That’s not the only change that is nuts. Ant-Man’s changing relationship with the ants is just as absurd.The first thing Hank Pym says to the ants, the same ants that saved him last time, is: “all right, slaves, do Ant-Man’s will.” Nature is no longer to be embraced but dominated.
Hank dominates these ants through his helmet which manipulates electric impulses to emit orders to the miniature creatures rendering them automatons under his control. He uses their collective to drive to take down Comrade X’s gang, our hackneyed gang of antagonists.
In comics of this period, the Soviets, and sometimes Chinese, are often faceless zombies. What is marvellous, excuse the pun, is Ant-Man’s ants act in exactly the same way. Ant-Man’s treatment of the ants as drones is no different then the way Nikita Kruschev, who appears in this issue, is said to treat his comrades.
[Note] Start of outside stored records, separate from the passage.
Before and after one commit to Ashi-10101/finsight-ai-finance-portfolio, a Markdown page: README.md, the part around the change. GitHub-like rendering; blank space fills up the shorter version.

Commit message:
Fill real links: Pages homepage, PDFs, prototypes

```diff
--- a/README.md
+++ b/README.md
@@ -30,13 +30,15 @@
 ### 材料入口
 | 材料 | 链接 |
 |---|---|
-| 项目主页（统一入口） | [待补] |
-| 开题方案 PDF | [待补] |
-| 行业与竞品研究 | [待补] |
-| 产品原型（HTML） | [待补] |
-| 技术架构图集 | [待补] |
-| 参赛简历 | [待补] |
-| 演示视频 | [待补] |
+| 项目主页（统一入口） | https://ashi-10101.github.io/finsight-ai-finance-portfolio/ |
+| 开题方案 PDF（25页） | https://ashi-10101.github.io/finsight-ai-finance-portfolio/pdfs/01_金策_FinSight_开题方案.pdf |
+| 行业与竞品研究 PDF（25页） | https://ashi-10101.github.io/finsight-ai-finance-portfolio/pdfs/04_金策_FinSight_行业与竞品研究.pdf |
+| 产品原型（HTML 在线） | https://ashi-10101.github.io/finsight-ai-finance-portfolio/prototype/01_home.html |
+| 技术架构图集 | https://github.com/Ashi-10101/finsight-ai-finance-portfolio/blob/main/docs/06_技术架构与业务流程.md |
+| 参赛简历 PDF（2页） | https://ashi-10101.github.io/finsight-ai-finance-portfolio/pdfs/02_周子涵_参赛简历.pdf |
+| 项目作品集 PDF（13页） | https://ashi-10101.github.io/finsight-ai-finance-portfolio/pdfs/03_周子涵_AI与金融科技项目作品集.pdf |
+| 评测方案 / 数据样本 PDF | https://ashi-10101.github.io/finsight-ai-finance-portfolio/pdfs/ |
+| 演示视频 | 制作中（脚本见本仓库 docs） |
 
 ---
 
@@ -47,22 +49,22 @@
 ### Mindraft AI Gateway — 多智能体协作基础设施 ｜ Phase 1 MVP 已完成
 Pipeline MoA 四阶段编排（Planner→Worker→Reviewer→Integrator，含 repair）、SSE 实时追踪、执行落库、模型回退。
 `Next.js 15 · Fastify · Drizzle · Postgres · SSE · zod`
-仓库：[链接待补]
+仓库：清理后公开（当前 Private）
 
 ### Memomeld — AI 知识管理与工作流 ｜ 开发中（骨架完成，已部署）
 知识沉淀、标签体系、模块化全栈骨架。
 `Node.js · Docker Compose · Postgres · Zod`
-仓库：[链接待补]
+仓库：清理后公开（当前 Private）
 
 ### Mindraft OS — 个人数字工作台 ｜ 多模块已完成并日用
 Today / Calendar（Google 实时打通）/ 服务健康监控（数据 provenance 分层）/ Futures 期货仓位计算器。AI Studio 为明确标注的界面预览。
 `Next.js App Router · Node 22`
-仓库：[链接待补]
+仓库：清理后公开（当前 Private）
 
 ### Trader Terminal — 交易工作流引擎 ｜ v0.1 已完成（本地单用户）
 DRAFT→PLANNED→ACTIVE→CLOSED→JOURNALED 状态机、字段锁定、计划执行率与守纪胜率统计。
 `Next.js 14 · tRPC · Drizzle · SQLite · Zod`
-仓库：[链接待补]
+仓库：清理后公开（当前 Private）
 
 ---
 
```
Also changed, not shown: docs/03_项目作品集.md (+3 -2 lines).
American historical jingoism, of the period, often reduces Soviet Communism to a mass of drones doing whatever the dear leader dictates. This depiction looks something like a mass of people hurtling themselves into situations like lemmings to the sea. The stereotype results from two places. One, the astounding and frightful ‘Scorched Earth’ policy that was so effective for the Soviets in World War II, and two, a belief in a false sense of U.S. individualism.
It is unclear why there is such a drastic change in the relationship between Ant-Man and the ants. Perhaps, it comes from a need, on Stan Lee’s part, to create a unique power for Hank Pym but feeling dry of inspiration.
As the title progresses, as you know, having read some of my other articles on the Silver Age Ant-Man, Hank Pym’s character changes from issue to issue. The way he treats his ants does as well depending upon their role in the story. In 1963, the ants even start to disappear from the story line all together
I have read that Stan Lee and his creatives found this character hard to write, and Jack Kirby and Dick Ayers both found his stories difficult to draw, often forgetting to scale his size.
Something never quite works about Ant-Man’s character because the powers that be at Marvel never had their hearts in the character and were always writing to the demands of the readership.
Having just come off a desperate issue of The Incredible Hulk and seeing what fan demand does to many of these characters in the near future, I am beginning to grasp what it looks like when the writers are not writing for the passion of it, but rather to sell issues.
Writing for the fans does not lend itself to good creation.
Until next time, Extremites, I remain: Julian Munds
Story I Read: “Return of the Ant-Man” (Tales to Astonish #35 Sept. 1962)
Rating: 1 1/2 out of 5
Pros: Neat depictions of Ant-Man running with the Ants. Absurd ideas.
Cons: Hackneyed and desperate ideas like the catapult. Lack of antagonist.
Preceding Review: “Captives of the Deadly Duo” (Fantastic Four #6 Sept. 1962)
Upcoming Review: “The Mighty Thor vs. the Executioner” (Journey Into Mystery #84 Sept. 1962)
Posted on March 14, 2014, in Ant-Man, Marvel and tagged Ant-Man, antman, Dick Ayers, Hank, Hank Pym, Henry Pym, Jack Kirby, Marvel, Stan Lee, Tales to Astonish, Thor. Bookmark the permalink. 8 Comments.